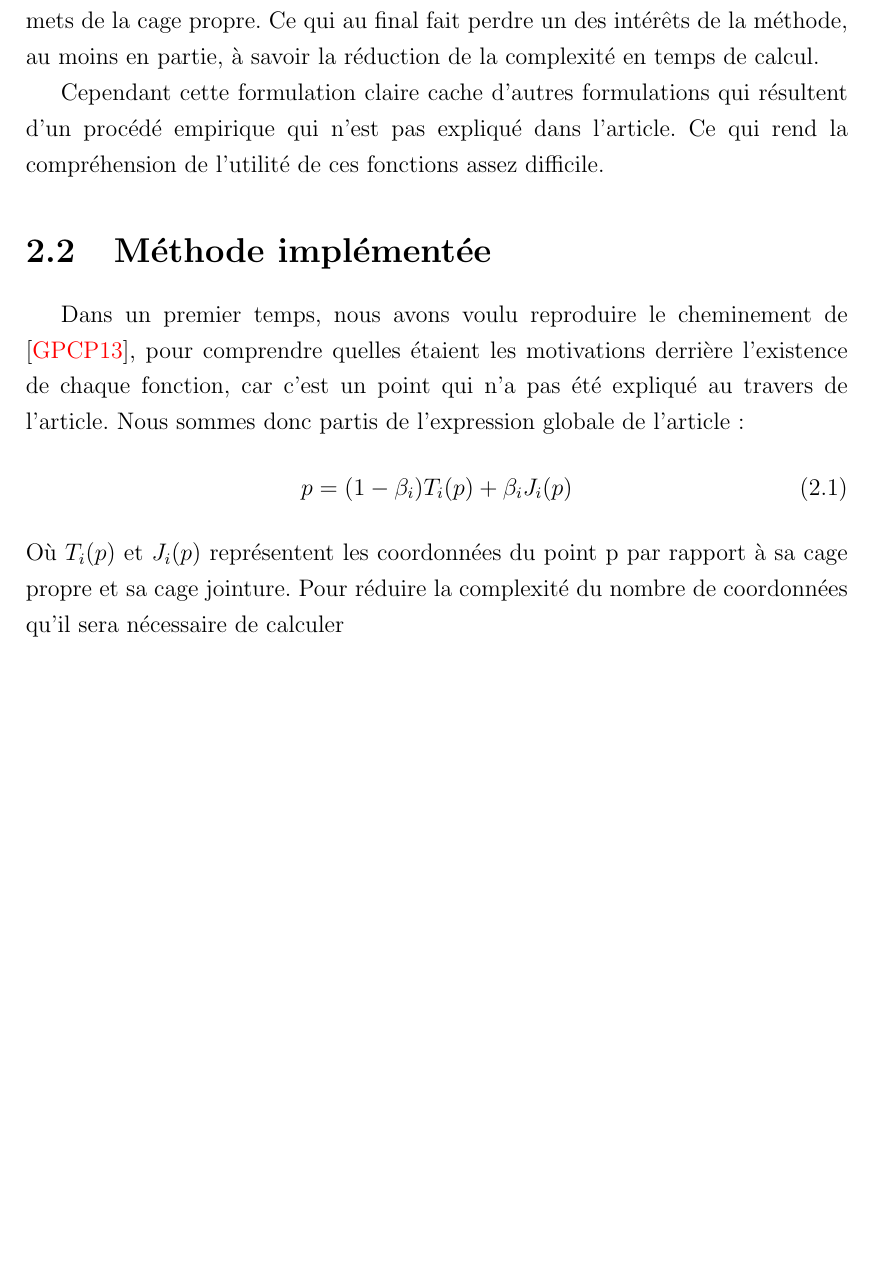
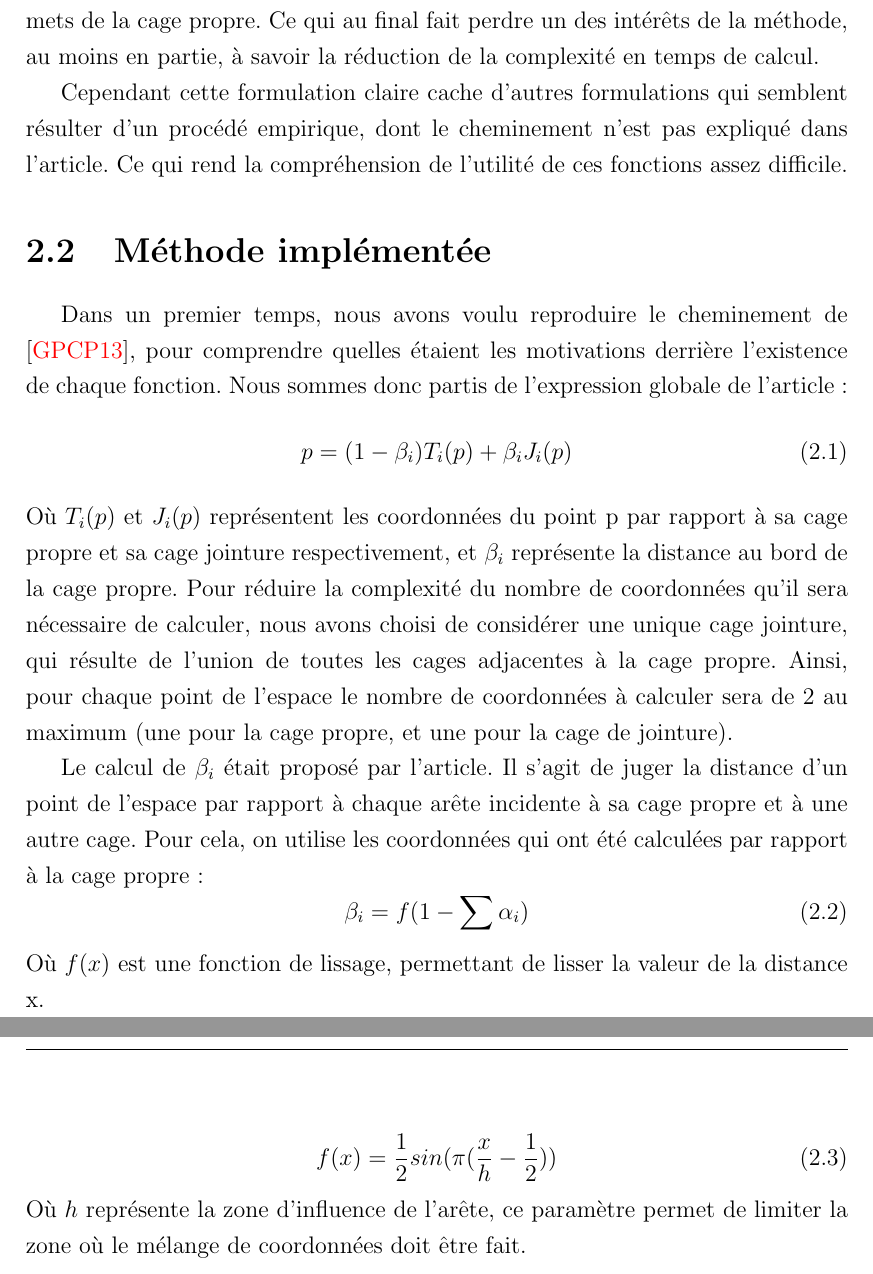
Before and after one commit to abletterer/MastersThesis, a LaTeX thesis (thesis.tex, which reads Chapter2/chapter2.tex): part of page 11 of 13 before the commit and two parts of pages 11 and 12 of 14 after it, the two joined at a grey line, cut so that both start at the same text, the shorter picture padded with empty space. Compiled offline with pdfLaTeX.

Commit message:
Explication de la méthode implémentée (suite)

```diff
--- a/Chapter2/chapter2.tex
+++ b/Chapter2/chapter2.tex
@@ -87,23 +87,43 @@ qui au final fait perdre un des intérêts de la méthode, au moins en
 partie, à savoir la réduction de la complexité en temps de calcul.
 
 Cependant cette formulation claire cache d'autres formulations qui
-résultent d'un procédé empirique qui n'est pas expliqué dans
-l'article. Ce qui rend la compréhension de l'utilité de ces
-fonctions assez difficile.
+semblent résulter d'un procédé empirique, dont le cheminement n'est
+pas expliqué dans l'article. Ce qui rend la compréhension de l'utilité
+de ces fonctions assez difficile.
 
 \section{Méthode implémentée}
 Dans un premier temps, nous avons voulu reproduire le cheminement de
 \cite{GPCP13}, pour comprendre quelles étaient les motivations
-derrière l'existence de chaque fonction, car c'est un point qui n'a
-pas été expliqué au travers de l'article. Nous sommes donc partis de
+derrière l'existence de chaque fonction. Nous sommes donc partis de
 l'expression globale de l'article :
 \begin{equation}
   p = (1 - \beta_i) T_i(p)  + \beta_i J_i(p)
 \end{equation}
 Où $T_i(p)$ et $J_i(p)$ représentent les coordonnées du point p par
-rapport à sa cage propre et sa cage jointure. Pour réduire la
-complexité du nombre de coordonnées qu'il sera nécessaire de
-calculer
+rapport à sa cage propre et sa cage jointure respectivement, et
+$\beta_i$ représente la distance au bord de la cage propre. Pour
+réduire la complexité du nombre de coordonnées qu'il sera nécessaire
+de calculer, nous avons choisi de considérer une unique cage jointure,
+qui résulte de l'union de toutes les cages adjacentes à la cage
+propre. Ainsi, pour chaque point de l'espace le nombre de coordonnées
+à calculer sera de 2 au maximum (une pour la cage propre, et une pour
+la cage de jointure).
+
+Le calcul de $\beta_i$ était proposé par l'article. Il s'agit de juger
+la distance d'un point de l'espace par rapport à chaque arête
+incidente à sa cage propre et à une autre cage. Pour cela, on utilise
+les coordonnées qui ont été calculées par rapport à la cage propre :
+\begin{equation}
+  \beta_{i} = f(1 - \sum \alpha_i)
+\end{equation}
+Où $f(x)$ est une fonction de lissage, permettant de lisser la valeur
+de la distance x.
+
+\begin{equation}
+  f(x) = \frac{1}{2} sin(\pi(\frac{x}{h}-\frac{1}{2}))
+\end{equation}
+Où $h$ représente la zone d'influence de l'arête, ce paramètre permet
+de limiter la zone où le mélange de coordonnées doit être fait.
 % ------------------------------------------------------------------------
 
 
```
Also changed, not shown: Chapter2/chapter2.tex (2 more changed lines).
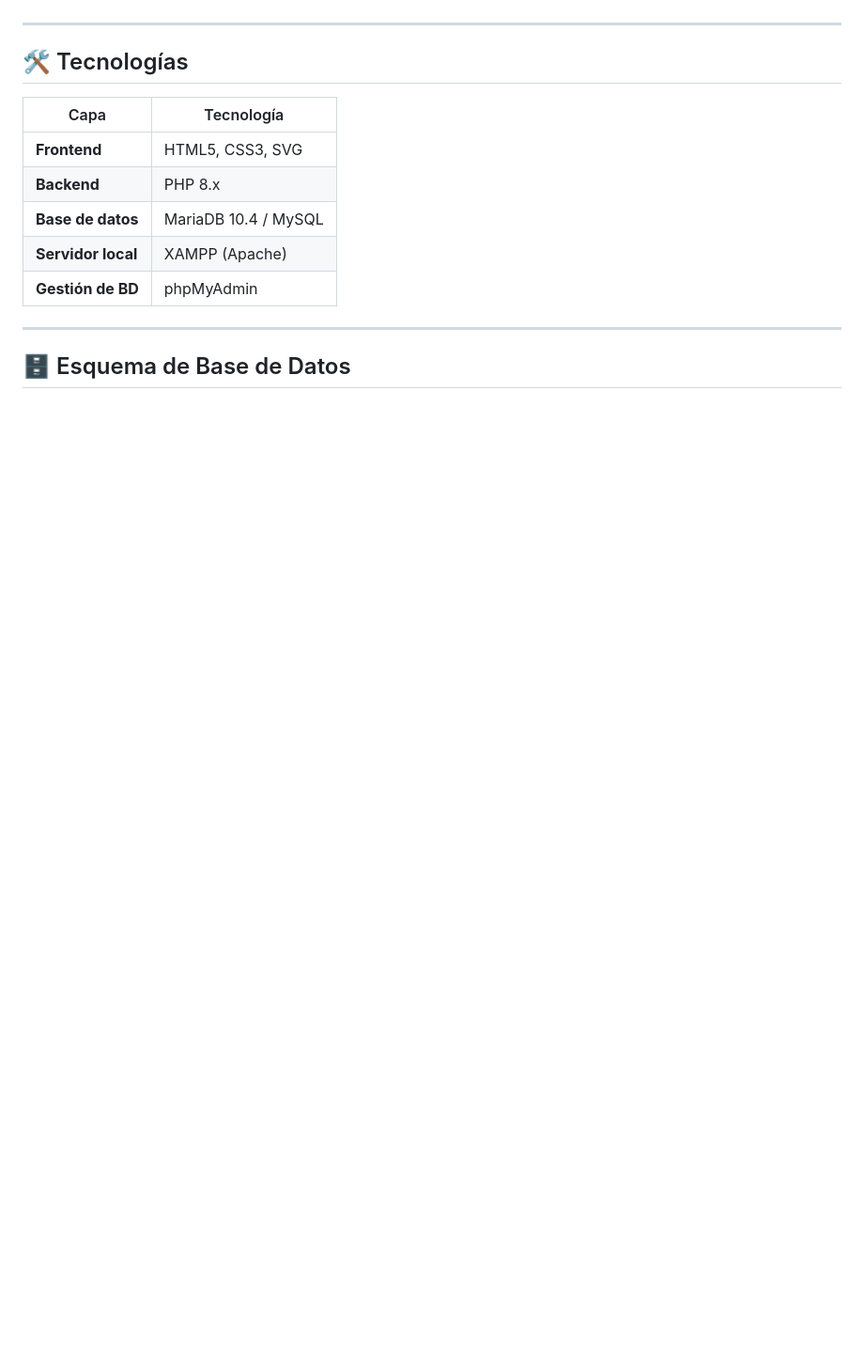
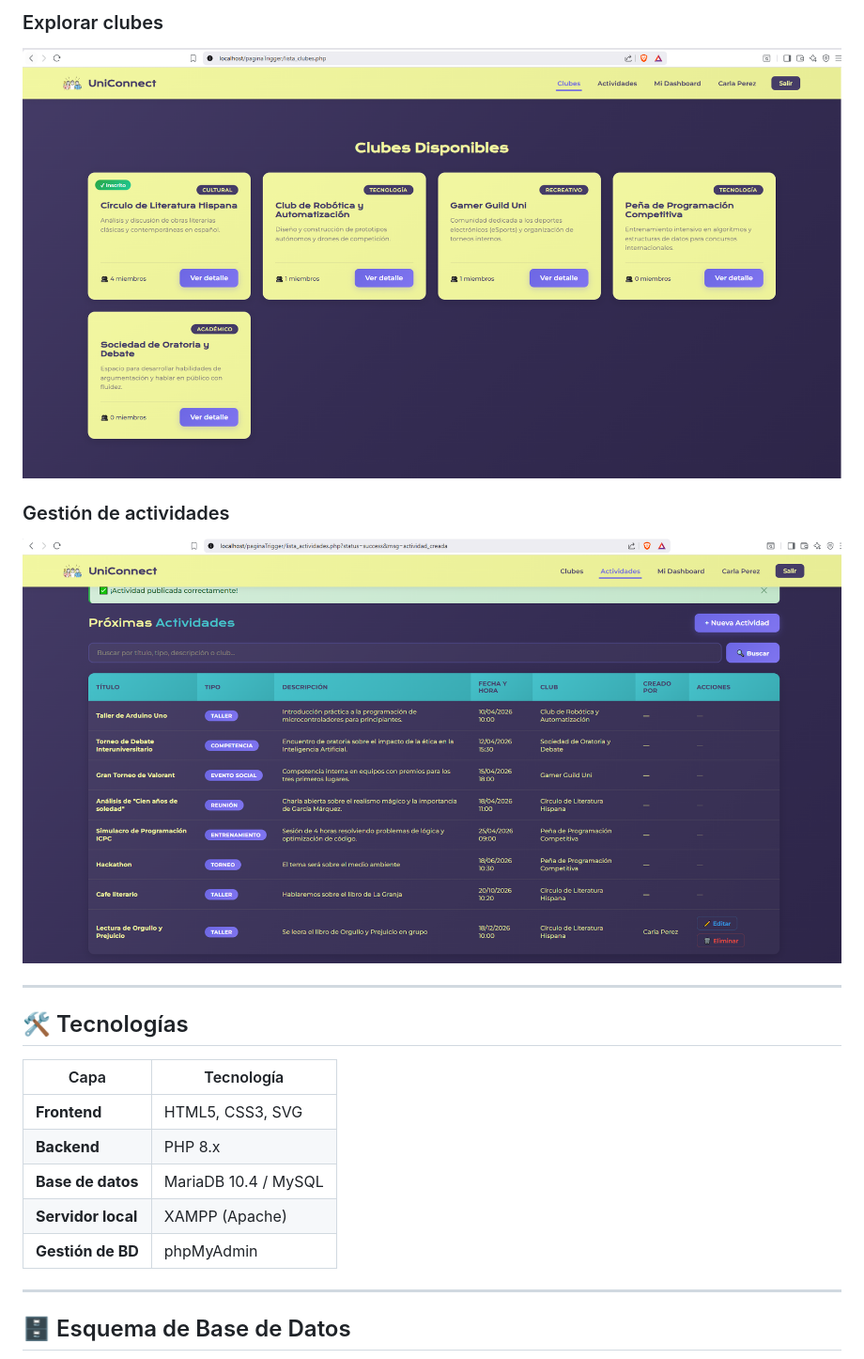
Before and after one commit to beth-gc/Uniconnect, a Markdown page: README.md, the part around the change printed below. Shown: that part at 94% size. Rendered like a GitHub page; pictures changed too: assets/screenshots/04_clubes.png (added), assets/screenshots/05_actividades.png (added); blank space fills up the shorter version.

Commit message:
docs: agregar capturas de pantalla al README

```diff
--- a/README.md
+++ b/README.md
@@ -18,3 +32,8 @@
+### Explorar clubes
+![Lista de clubes](assets/screenshots/04_clubes.png)
+
+### Gestión de actividades
+![Lista de actividades](assets/screenshots/05_actividades.png)
 
 ---
 
```
Also changed, not shown: other parts of README.md (+14 -0 lines), assets/screenshots/01_inicio.png (added), assets/screenshots/02_login.png (added), assets/screenshots/03_registro.png (added).
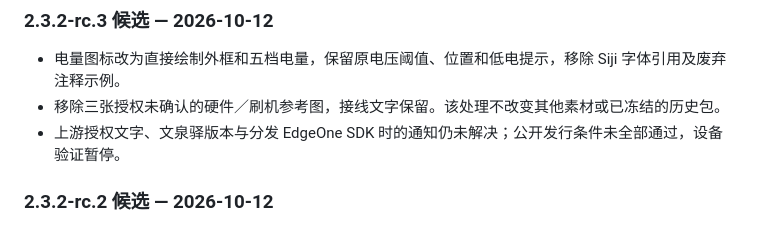
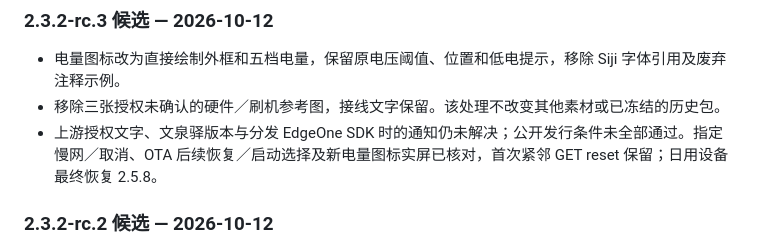
Before and after one commit to xiongzai666/jcalendar-plus, a Markdown page: CHANGELOG.md, the part around the change. Drawn GitHub-style.

```diff
--- a/CHANGELOG.md
+++ b/CHANGELOG.md
@@ -6,7 +6,7 @@
 
 - 电量图标改为直接绘制外框和五档电量，保留原电压阈值、位置和低电提示，移除 Siji 字体引用及废弃注释示例。
 - 移除三张授权未确认的硬件／刷机参考图，接线文字保留。该处理不改变其他素材或已冻结的历史包。
-- 上游授权文字、文泉驿版本与分发 EdgeOne SDK 时的通知仍未解决；公开发行条件未全部通过，设备验证暂停。
+- 上游授权文字、文泉驿版本与分发 EdgeOne SDK 时的通知仍未解决；公开发行条件未全部通过。指定慢网／取消、OTA 后续恢复／启动选择及新电量图标实屏已核对，首次紧邻 GET reset 保留；日用设备最终恢复 2.5.8。
 
 ### 2.3.2-rc.2 候选 — 2026-10-12
 
```
Also changed, not shown: README.md (+1 -1 lines), docs/RELEASE_ACCEPTANCE.md (+8 -0 lines).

------------------------------------

Work request ▸ Every line of the records above should be copied exactly, while the pictures are left behind.

Response to this task ▸
Before and after one commit to abletterer/MastersThesis, a LaTeX thesis (thesis.tex, which reads Chapter2/chapter2.tex): part of page 11 of 13 before the commit and two parts of pages 11 and 12 of 14 after it, the two joined at a grey line, cut so that both start at the same text, the shorter picture padded with empty space. Compiled offline with pdfLaTeX.

Commit message:
Explication de la méthode implémentée (suite)

```diff
--- a/Chapter2/chapter2.tex
+++ b/Chapter2/chapter2.tex
@@ -87,23 +87,43 @@ qui au final fait perdre un des intérêts de la méthode, au moins en
 partie, à savoir la réduction de la complexité en temps de calcul.
 
 Cependant cette formulation claire cache d'autres formulations qui
-résultent d'un procédé empirique qui n'est pas expliqué dans
-l'article. Ce qui rend la compréhension de l'utilité de ces
-fonctions assez difficile.
+semblent résulter d'un procédé empirique, dont le cheminement n'est
+pas expliqué dans l'article. Ce qui rend la compréhension de l'utilité
+de ces fonctions assez difficile.
 
 \section{Méthode implémentée}
 Dans un premier temps, nous avons voulu reproduire le cheminement de
 \cite{GPCP13}, pour comprendre quelles étaient les motivations
-derrière l'existence de chaque fonction, car c'est un point qui n'a
-pas été expliqué au travers de l'article. Nous sommes donc partis de
+derrière l'existence de chaque fonction. Nous sommes donc partis de
 l'expression globale de l'article :
 \begin{equation}
   p = (1 - \beta_i) T_i(p)  + \beta_i J_i(p)
 \end{equation}
 Où $T_i(p)$ et $J_i(p)$ représentent les coordonnées du point p par
-rapport à sa cage propre et sa cage jointure. Pour réduire la
-complexité du nombre de coordonnées qu'il sera nécessaire de
-calculer
+rapport à sa cage propre et sa cage jointure respectivement, et
+$\beta_i$ représente la distance au bord de la cage propre. Pour
+réduire la complexité du nombre de coordonnées qu'il sera nécessaire
+de calculer, nous avons choisi de considérer une unique cage jointure,
+qui résulte de l'union de toutes les cages adjacentes à la cage
+propre. Ainsi, pour chaque point de l'espace le nombre de coordonnées
+à calculer sera de 2 au maximum (une pour la cage propre, et une pour
+la cage de jointure).
+
+Le calcul de $\beta_i$ était proposé par l'article. Il s'agit de juger
+la distance d'un point de l'espace par rapport à chaque arête
+incidente à sa cage propre et à une autre cage. Pour cela, on utilise
+les coordonnées qui ont été calculées par rapport à la cage propre :
+\begin{equation}
+  \beta_{i} = f(1 - \sum \alpha_i)
+\end{equation}
+Où $f(x)$ est une fonction de lissage, permettant de lisser la valeur
+de la distance x.
+
+\begin{equation}
+  f(x) = \frac{1}{2} sin(\pi(\frac{x}{h}-\frac{1}{2}))
+\end{equation}
+Où $h$ représente la zone d'influence de l'arête, ce paramètre permet
+de limiter la zone où le mélange de coordonnées doit être fait.
 % ------------------------------------------------------------------------
 
 
```
Also changed, not shown: Chapter2/chapter2.tex (2 more changed lines).
Before and after one commit to beth-gc/Uniconnect, a Markdown page: README.md, the part around the change printed below. Shown: that part at 94% size. Rendered like a GitHub page; pictures changed too: assets/screenshots/04_clubes.png (added), assets/screenshots/05_actividades.png (added); blank space fills up the shorter version.

Commit message:
docs: agregar capturas de pantalla al README

```diff
--- a/README.md
+++ b/README.md
@@ -18,3 +32,8 @@
+### Explorar clubes
+![Lista de clubes](assets/screenshots/04_clubes.png)
+
+### Gestión de actividades
+![Lista de actividades](assets/screenshots/05_actividades.png)
 
 ---
 
```
Also changed, not shown: other parts of README.md (+14 -0 lines), assets/screenshots/01_inicio.png (added), assets/screenshots/02_login.png (added), assets/screenshots/03_registro.png (added).
Before and after one commit to xiongzai666/jcalendar-plus, a Markdown page: CHANGELOG.md, the part around the change. Drawn GitHub-style.

```diff
--- a/CHANGELOG.md
+++ b/CHANGELOG.md
@@ -6,7 +6,7 @@
 
 - 电量图标改为直接绘制外框和五档电量，保留原电压阈值、位置和低电提示，移除 Siji 字体引用及废弃注释示例。
 - 移除三张授权未确认的硬件／刷机参考图，接线文字保留。该处理不改变其他素材或已冻结的历史包。
-- 上游授权文字、文泉驿版本与分发 EdgeOne SDK 时的通知仍未解决；公开发行条件未全部通过，设备验证暂停。
+- 上游授权文字、文泉驿版本与分发 EdgeOne SDK 时的通知仍未解决；公开发行条件未全部通过。指定慢网／取消、OTA 后续恢复／启动选择及新电量图标实屏已核对，首次紧邻 GET reset 保留；日用设备最终恢复 2.5.8。
 
 ### 2.3.2-rc.2 候选 — 2026-10-12
 
```
Also changed, not shown: README.md (+1 -1 lines), docs/RELEASE_ACCEPTANCE.md (+8 -0 lines).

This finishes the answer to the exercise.